■ EXERCISE GOAL:
Check every line of the records below for the string "runner" and copy the ones that have it.

── WORKING DATA

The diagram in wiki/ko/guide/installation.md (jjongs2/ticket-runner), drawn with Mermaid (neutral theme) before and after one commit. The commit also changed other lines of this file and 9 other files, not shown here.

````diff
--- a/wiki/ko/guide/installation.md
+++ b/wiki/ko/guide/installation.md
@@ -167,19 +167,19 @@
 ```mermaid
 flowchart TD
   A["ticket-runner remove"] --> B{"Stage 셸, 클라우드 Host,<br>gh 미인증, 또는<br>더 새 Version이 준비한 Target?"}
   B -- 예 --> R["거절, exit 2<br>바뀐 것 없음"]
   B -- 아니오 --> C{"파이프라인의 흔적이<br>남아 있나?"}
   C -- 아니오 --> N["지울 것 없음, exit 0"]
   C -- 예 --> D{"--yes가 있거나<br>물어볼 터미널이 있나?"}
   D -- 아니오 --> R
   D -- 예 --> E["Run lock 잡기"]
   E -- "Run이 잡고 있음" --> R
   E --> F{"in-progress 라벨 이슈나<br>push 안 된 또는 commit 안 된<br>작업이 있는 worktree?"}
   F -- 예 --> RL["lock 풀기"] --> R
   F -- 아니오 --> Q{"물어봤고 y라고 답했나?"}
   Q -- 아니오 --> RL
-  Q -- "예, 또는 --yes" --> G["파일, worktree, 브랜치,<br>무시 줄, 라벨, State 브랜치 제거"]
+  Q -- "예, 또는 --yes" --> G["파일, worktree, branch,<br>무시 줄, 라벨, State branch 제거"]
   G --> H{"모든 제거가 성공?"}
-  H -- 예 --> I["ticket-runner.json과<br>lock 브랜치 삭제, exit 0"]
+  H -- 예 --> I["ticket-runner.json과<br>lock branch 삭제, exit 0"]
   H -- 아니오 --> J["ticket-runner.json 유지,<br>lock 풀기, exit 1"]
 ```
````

────
── WORKING DATA

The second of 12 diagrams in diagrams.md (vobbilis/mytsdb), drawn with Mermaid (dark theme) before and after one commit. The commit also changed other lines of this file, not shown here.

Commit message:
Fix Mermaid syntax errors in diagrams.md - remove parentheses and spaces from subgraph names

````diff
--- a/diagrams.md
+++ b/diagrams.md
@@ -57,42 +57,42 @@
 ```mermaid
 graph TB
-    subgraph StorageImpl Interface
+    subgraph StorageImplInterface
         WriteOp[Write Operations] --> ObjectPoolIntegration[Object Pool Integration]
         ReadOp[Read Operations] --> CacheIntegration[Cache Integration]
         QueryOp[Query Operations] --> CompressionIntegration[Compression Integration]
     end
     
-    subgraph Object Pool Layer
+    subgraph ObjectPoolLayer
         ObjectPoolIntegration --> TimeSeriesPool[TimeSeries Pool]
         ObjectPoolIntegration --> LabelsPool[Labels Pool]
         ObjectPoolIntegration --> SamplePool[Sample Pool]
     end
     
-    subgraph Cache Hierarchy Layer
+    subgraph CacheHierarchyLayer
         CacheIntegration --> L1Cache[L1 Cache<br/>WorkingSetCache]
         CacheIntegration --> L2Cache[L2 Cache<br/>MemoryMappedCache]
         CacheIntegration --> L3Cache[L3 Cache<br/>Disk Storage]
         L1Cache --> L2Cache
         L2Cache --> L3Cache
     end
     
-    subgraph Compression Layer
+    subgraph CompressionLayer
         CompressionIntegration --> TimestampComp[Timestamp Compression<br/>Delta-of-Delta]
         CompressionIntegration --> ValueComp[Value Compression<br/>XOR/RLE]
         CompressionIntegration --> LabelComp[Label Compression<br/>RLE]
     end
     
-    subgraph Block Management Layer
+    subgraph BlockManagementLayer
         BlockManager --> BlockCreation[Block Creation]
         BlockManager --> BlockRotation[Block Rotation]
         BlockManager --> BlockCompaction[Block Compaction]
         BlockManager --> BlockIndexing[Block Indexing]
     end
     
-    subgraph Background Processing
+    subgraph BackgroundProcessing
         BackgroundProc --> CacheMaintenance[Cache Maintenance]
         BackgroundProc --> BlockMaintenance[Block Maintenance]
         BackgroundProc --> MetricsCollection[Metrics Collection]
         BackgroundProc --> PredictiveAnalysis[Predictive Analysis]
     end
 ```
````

────

■ EXERCISE SOLUTION:
The diagram in wiki/ko/guide/installation.md (jjongs2/ticket-runner), drawn with Mermaid (neutral theme) before and after one commit. The commit also changed other lines of this file and 9 other files, not shown here.
   A["ticket-runner remove"] --> B{"Stage 셸, 클라우드 Host,<br>gh 미인증, 또는<br>더 새 Version이 준비한 Target?"}
-  H -- 예 --> I["ticket-runner.json과<br>lock 브랜치 삭제, exit 0"]
+  H -- 예 --> I["ticket-runner.json과<br>lock branch 삭제, exit 0"]
   H -- 아니오 --> J["ticket-runner.json 유지,<br>lock 풀기, exit 1"]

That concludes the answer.